» Exercise prompt
Every line holding the string "Click" should be copied from the listing.

» Dataset excerpts
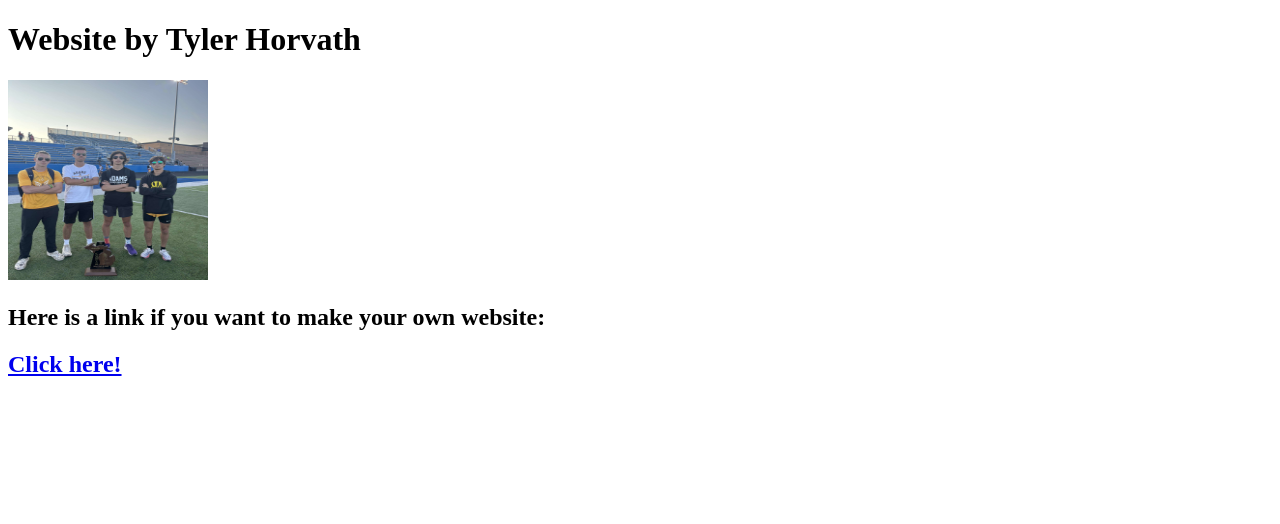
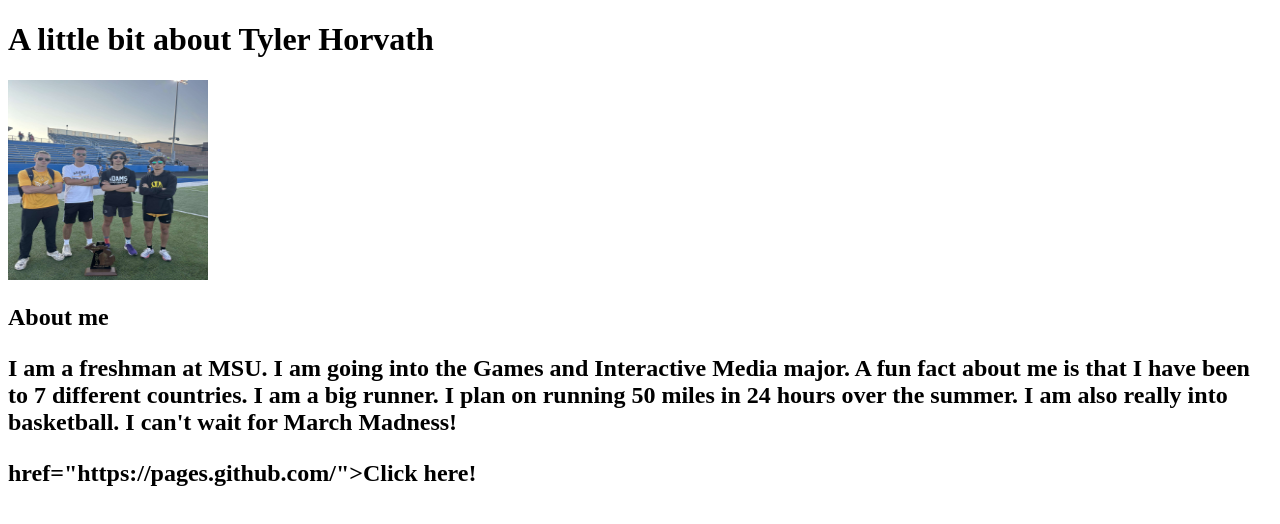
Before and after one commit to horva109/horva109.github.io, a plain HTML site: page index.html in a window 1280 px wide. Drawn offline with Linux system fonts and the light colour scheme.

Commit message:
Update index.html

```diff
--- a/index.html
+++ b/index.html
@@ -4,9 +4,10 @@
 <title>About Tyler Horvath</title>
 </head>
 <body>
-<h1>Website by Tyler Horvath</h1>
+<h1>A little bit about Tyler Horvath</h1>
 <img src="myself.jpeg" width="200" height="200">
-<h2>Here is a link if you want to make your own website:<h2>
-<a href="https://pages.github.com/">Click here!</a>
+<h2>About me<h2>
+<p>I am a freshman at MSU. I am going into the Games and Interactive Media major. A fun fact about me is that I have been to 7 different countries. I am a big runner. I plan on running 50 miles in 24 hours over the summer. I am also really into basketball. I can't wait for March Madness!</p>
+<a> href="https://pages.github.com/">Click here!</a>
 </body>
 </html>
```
--
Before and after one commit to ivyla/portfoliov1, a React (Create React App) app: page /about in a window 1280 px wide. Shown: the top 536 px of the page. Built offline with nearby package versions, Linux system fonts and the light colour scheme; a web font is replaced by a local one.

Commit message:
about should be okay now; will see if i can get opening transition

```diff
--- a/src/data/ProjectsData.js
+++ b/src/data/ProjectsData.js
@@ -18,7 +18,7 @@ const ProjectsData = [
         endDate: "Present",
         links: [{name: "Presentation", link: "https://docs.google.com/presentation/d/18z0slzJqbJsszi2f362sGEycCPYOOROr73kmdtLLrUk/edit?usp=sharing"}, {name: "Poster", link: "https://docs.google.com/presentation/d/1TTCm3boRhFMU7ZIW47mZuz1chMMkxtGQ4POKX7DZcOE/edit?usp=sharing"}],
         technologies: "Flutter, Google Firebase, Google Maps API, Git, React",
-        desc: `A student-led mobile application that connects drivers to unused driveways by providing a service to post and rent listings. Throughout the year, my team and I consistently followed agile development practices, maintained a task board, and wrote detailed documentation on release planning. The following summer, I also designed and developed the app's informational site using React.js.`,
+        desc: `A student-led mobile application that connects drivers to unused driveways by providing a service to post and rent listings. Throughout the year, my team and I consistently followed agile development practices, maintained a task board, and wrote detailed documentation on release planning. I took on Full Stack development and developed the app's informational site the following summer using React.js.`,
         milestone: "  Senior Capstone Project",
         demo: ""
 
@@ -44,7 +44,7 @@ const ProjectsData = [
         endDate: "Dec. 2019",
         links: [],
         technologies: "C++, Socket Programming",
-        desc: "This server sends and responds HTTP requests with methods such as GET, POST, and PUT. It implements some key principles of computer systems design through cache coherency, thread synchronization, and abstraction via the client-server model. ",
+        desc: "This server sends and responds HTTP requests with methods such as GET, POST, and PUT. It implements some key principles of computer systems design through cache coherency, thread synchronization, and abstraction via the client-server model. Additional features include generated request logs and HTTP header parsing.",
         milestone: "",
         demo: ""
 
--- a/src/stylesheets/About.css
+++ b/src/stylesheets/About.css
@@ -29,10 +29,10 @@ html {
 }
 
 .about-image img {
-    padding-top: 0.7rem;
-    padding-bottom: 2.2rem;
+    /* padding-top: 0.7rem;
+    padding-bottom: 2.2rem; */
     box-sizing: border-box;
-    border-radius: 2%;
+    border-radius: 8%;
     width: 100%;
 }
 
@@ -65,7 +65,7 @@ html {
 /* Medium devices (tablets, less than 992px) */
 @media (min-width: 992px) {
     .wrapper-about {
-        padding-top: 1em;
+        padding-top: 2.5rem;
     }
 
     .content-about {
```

» Answer to this task
-<a href="https://pages.github.com/">Click here!</a>
+<a> href="https://pages.github.com/">Click here!</a>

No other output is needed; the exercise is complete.